Default

Default

This article displays in one automatically-generated column. View the full page to see article in its original form.

EXTRA EDITION.

STRANGE STORY OF THE SEA * FATE OF MISSING SHIP j TWENTY SKELETONS. [BX TELEGRAPH — SPECIAL TO THE POST.] 1 ] DUNEDIN, This Day. A well-known Dunedin shipping man to-day received from the skipper of one of the Shaw, Savill, and Albion liners this letter : — "Just a hurried line to tell you something in which New Zealand people may take an interest. A month ago Captain M'Arthur,in command of one of Alfred Holt's Blue Funnol steamers trading to Seattle, via China and Japan, came into tho London office and stated he had met in Seattle a pilot who told him, in the course of conversation, that he was once wrecked off Cape Horn, that most of the crew got ashore, and that all decided to part company, and to go two by two in different directions to look for the Mission Station. He and his companion, who, he believes, were the only survivors m this search for the station, which they eventually reached, came upon a large painted-port chip wrecked in a cove, and he distinctly saw the name 'Marlborough. There were three » large tents ereoted and big heaps of shell-fish^ which, had been consumed by the survivors, but they were all dead,'and there were twenty skeletons. Young Hird, son of the captain, is in the office of Law, Leslie and Co., LeadenhaUsfcreet^ and is in communication with this pilot, who has the exact atitude and longitude. Is it not a strange story of the sea?" The Marlborough and Dunedin both, left New Zealand about the year 1884, with cargoes of frozen meat, and no tidings of either of them has ever been received. It was generally surmised that they h»ul been lost in the ice. The Marlborough was a vessel of the Shaw, Savill, and Albion Company's fleet, 1124 tons, and commanded by Captain W. Hird. She left Lyttelton for London on 11th January, 1890, having on board a valuable cargo. She was sighted the next day, but never seen or heard of afterwards.
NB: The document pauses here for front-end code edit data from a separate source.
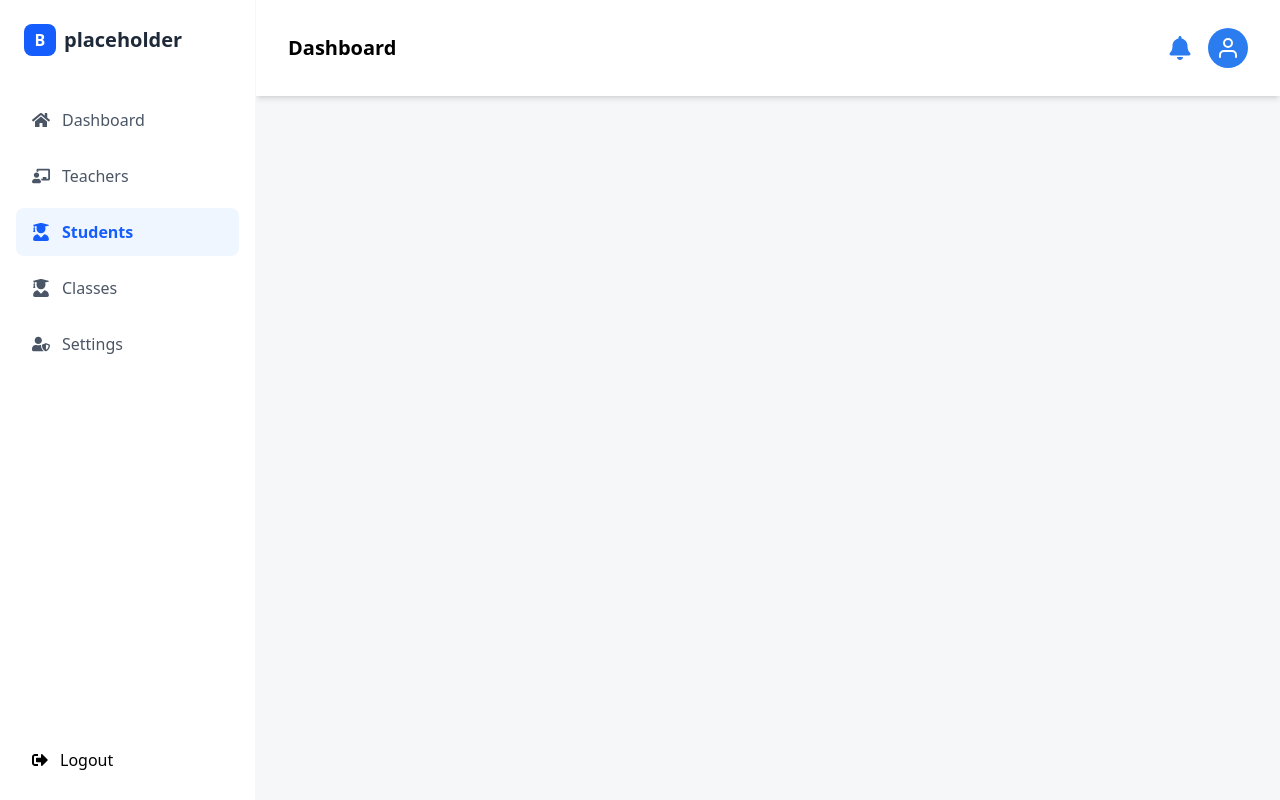
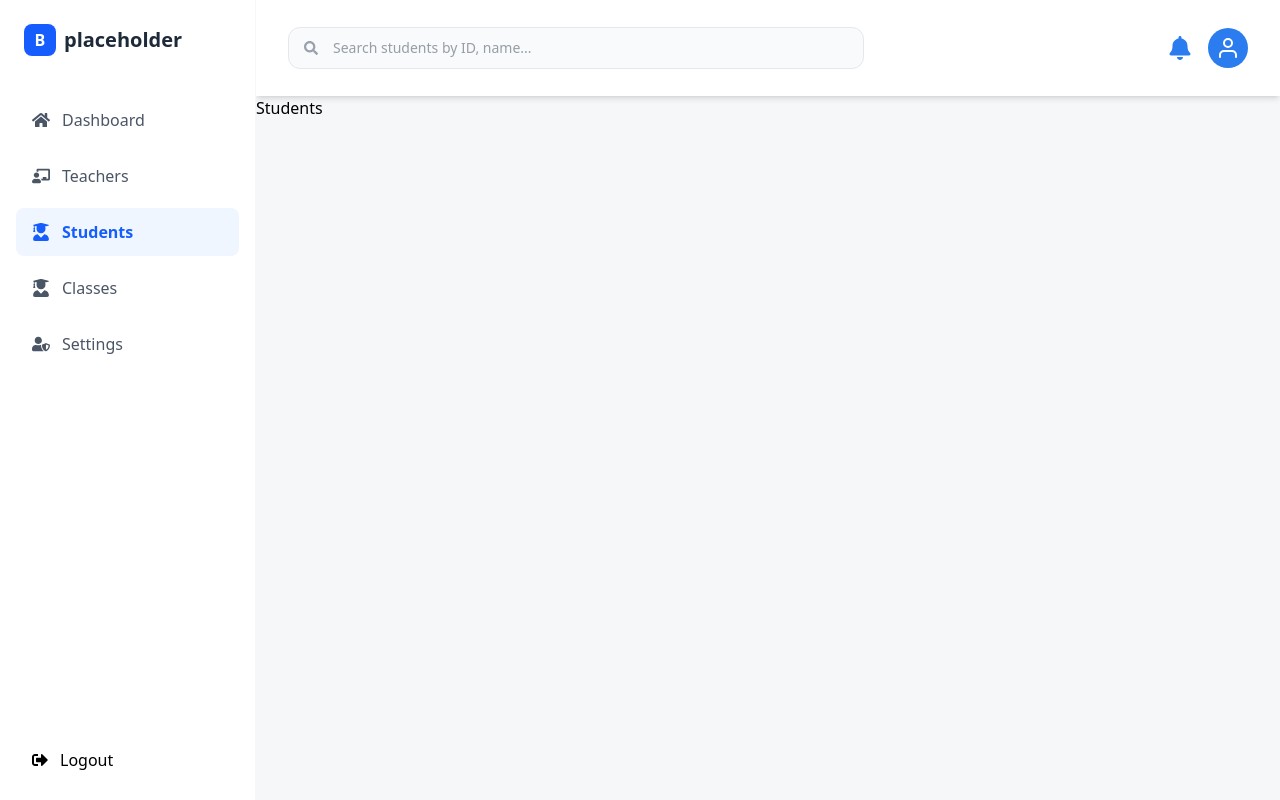
Before and after one commit to bemnet-21/SchoolTrack, a Next.js app in the folder client/: page /admin/students in a window 1280 px wide. Built offline with nearby package versions, Linux system fonts and the light colour scheme; sample sign-in values are in the browser's storage.

Commit message:
update header to be dynamic

```diff
--- a/client/app/(dashboard)/admin/page.tsx
+++ b/client/app/(dashboard)/admin/page.tsx
@@ -46,7 +46,7 @@ const page = () => {
 
   console.log("performance", performances)
   return (
-    <section className='flex flex-col w-full gap-y-8 p-4'>
+    <section className='flex flex-col w-full gap-y-8 py-8 lg:px-16'>
       <div className='flex flex-col gap-y-4 w-full lg:justify-between lg:items-center lg:flex-row'>
         <div className='flex flex-col'>
           <h1 className='text-3xl font-bold'>{`Welcome Back, ${user?.name}!`}</h1>
--- a/client/app/(dashboard)/admin/students/page.tsx
+++ b/client/app/(dashboard)/admin/students/page.tsx
@@ -3,7 +3,7 @@ import React from 'react'
 const page = () => {
   return (
     <div>
-
+      Students
     </div>
   )
 }
--- a/client/app/components/layout/Header.tsx
+++ b/client/app/components/layout/Header.tsx
@@ -1,19 +1,32 @@
 'use client'
 
 import { toggleSidebar } from '@/store/slices/sidebar.slice'
+import { usePathname } from 'next/navigation'
 import React from 'react'
-import { FaBell } from 'react-icons/fa'
+import { FaBell, FaSearch } from 'react-icons/fa'
 import { FiMenu, FiUser } from 'react-icons/fi'
 import { useDispatch } from 'react-redux'
 
 const Header = () => {
     const dispatch = useDispatch()
+    const pathName = usePathname()
 
   return (
-   <header className="w-full h-24 bg-white shadow-md p-4 flex items-center justify-between md:px-8">
-        <div className='flex gap-x-4 items-center'>
+   <header className="w-full h-24 bg-white shadow-md p-4 flex items-center gap-x-4 justify-between md:px-8">
+        <div className='flex gap-x-4 items-center flex-1'>
             <FiMenu className="text-2xl text-mainBlue cursor-pointer md:hidden" onClick={() => dispatch(toggleSidebar())}/>
-            <h1 className="text-xl font-bold">Dashboard</h1>
+            {pathName === '/admin' ? (
+                <h1 className="text-xl font-bold">Dashboard</h1>
+            ) : pathName === '/admin/students' ? (
+                <div className="relative w-full max-w-xl">
+                    <FaSearch className="absolute left-4 top-1/2 -translate-y-1/2 text-gray-400 text-sm" />
+                    <input
+                        type='text'
+                        placeholder='Search students by ID, name...'
+                        className="w-full pl-11 pr-4 py-2.5 rounded-xl border border-gray-200 bg-gray-50 text-gray-700 text-sm focus:bg-white focus:outline-none focus:border-blue-500 focus:ring-4 focus:ring-blue-500/10 transition-all duration-200"
+                    />
+                </div>
+            ) : null}
         </div>
         <div className='flex gap-x-4 items-center'>
             <FaBell className="text-2xl text-mainBlue cursor-pointer" />
```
She cairied a crew of between twenty and thirty men, and had one passenger on board. She was supposed to have struck the ice then , very, prevalent in. the higher latitudes. '

This article text was automatically generated and may include errors. View the full page to see article in its original form.
Permanent link to this item
Bibliographic details
Word Count
366

EXTRA EDITION. Evening Post, Volume LXXXVI, Issue 76, 26 September 1913

  1. New formats

    Papers Past now contains more than just newspapers. Use these links to navigate to other kinds of materials.

  2. Hierarchy

    These links will always show you how deep you are in the collection. Click them to get a broader view of the items you're currently viewing.

  3. Search

    Enter names, places, or other keywords that you're curious about here. We'll look for them in the fulltext of millions of articles.

  4. Search

    Browsed to an interesting page? Click here to search within the item you're currently viewing, or start a new search.

  5. Search facets

    Use these buttons to limit your searches to particular dates, titles, and more.

  6. View selection

    Switch between images of the original document and text transcriptions and outlines you can cut and paste.

  7. Tools

    Print, save, zoom in and more.

  8. Explore

    If you'd rather just browse through documents, click here to find titles and issues from particular dates and geographic regions.

  9. Need more help?

    The "Help" link will show you different tips for each page on the site, so click here often as you explore the site.

Working